The cylindrical washing machine is still so new that it shines. It looks like a squat snowman. I run the tap and wash my face. I know the smell of the towel well. I take off my nightgown and gaze at my body. I’m shaped like a spindle, small at the top and bottom, wide in the middle. I can’t see between my legs from my belly rolls. I cautiously touch my pubic mound, and I’m surprised by how wiry the hair is, like a brush. My clothes hang from a hook. I put the garments on one by one: the granny panties, the white undershirt, the brown nylon hose, the thick housedress, and the brown knit cardigan. I brush my hair thoroughly with the red, radial brush, and when I look in the mirror, I remember all the times I laughed at my grandmother behind her back, because after brushing her hair, she resembled a microphone, with a head of hair as big as an afro. I reach for the large can of hairspray, shake it, and spray it onto my hairdo for several minutes.

 

2.

It’s always February. My birthday falls on a Saturday this year. I’m not planning any big celebration. I’ll cook some tarragon beef soup, make four pans of meat loaf and some mashed potatoes. Warm apple compote for dessert. We’ll pull out the kitchen table’s extensions, gather round it, and drink a toast.

I’m about to start eating when I spoon a little dead mouse out of the bowl of soup in front of me. I nearly choke on the bread, my limbs drain of strength. I’m sure it was my granddaughter who did this. She looks too cheerful, the way she’s grinning at me. Good God, I think, she must really not like me at all.

Any second they will ask if it was me who put the mouse in the pot. If I cooked it into the tarragon beef soup deliberately.

“I swear,” I say to them, lifting my spoon, “when I die, I’ll come back to haunt you all.”

I have to talk to my friend.

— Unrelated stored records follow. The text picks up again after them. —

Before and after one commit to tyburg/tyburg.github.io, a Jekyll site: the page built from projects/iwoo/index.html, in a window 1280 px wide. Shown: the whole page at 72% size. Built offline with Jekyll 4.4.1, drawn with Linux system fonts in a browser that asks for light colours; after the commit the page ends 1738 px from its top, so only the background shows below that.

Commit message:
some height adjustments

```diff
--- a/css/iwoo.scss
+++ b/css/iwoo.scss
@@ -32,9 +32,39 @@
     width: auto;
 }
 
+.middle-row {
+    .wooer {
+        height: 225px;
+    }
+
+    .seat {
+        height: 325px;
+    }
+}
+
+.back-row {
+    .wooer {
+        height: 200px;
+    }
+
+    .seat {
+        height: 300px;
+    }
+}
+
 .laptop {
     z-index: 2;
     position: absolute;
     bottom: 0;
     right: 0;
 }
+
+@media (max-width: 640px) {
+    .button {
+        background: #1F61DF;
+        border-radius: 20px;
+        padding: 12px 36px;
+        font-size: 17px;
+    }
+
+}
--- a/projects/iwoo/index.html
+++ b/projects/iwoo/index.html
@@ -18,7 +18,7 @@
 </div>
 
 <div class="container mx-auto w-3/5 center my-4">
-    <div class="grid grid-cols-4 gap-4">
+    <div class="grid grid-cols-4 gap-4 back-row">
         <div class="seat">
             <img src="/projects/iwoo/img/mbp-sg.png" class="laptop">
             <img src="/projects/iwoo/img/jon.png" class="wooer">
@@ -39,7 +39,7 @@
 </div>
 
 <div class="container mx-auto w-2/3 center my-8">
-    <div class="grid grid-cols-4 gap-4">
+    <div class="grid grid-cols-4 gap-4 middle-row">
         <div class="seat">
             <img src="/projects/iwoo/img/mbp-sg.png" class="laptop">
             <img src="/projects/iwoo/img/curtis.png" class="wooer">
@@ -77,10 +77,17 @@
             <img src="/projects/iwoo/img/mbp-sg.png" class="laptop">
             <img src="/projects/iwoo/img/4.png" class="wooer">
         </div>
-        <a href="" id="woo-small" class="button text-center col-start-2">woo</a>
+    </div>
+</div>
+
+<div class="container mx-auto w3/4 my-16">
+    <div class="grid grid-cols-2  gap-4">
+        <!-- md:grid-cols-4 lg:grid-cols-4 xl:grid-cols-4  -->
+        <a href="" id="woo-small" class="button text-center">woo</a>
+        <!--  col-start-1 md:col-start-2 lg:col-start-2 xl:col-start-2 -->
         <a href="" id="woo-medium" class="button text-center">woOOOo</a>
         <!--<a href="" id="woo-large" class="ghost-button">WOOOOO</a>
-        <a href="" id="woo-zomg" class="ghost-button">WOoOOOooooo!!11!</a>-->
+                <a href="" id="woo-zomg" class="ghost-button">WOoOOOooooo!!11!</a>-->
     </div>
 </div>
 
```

I climb up the stairs, feeling my way up the dark stairwell, and shout that I’m being robbed blind. Vivien lets me in, a cognac glass in her hand, her husband passed out and snoring on the rug.

“If only you knew how hard it is to keep myself from plunging the kitchen knife into his back,” she says.

“At least thank God you didn’t have kids,” I answer.

We sit in the kitchen and talk way into the night, and though the hours pass, her husband remains motionless. Vivien grabs my hand and says she has a plan.

“We’ll go to Turkey and become gold merchants.”

A few days later, I pack my clothes. They smell of mothballs. My son and daughter-in-law shout at me, saying that what I’m doing is unacceptable. I don’t care. I tip my hat and slam the front door behind me.

We rush along in the double-decker bus. It’s full of retirees who’ve never been anywhere in their lives, but now they’ve finally forked over the money for this holiday package. In Istanbul, we’re treated like royalty. The hotel staff showers us with compliments. The people we buy the gold from praise our beauty, even though anyone can see that we’re not twenty anymore. We’re even past sixty. But we look pretty good for our age.

We start home with heavy hearts. Our plan is to sell the gold for three times as much as we bought it. We’ll use the money to buy more gold and then sell that for a profit too. I burst into tears on the bus.

“I don’t want to go back,” I say.

“You’ve only ever been a good person, yet God has made you endure so much suffering,” my dear Vivien says to me. “It’s impossible that God is blind to good deeds. He’ll reimburse you with interest for all the good you’ve done, you’ll see.”

“I’m a good soul, that’s all I know,” I keep repeating.

The bus has been standing for hours. Border guards overrun the vehicle, searching for undeclared customs items. I’m convinced that if they find the gold on us, they’ll take it all.

“I won’t let those thieves take it,” I tell Vivien, pulling out the golden rings and swallowing them, one by one.

Réka Mán-Várhegyi was born in Romania, and later moved to Hungary with her family. Currently she lives in Budapest and works as an editor at a publishing house for children's books. She has published a collection of short stories, and is currently working on a novel.

Translated by: Ildikó Noémi Nagy

Tags: Réka Mán-Várhegyi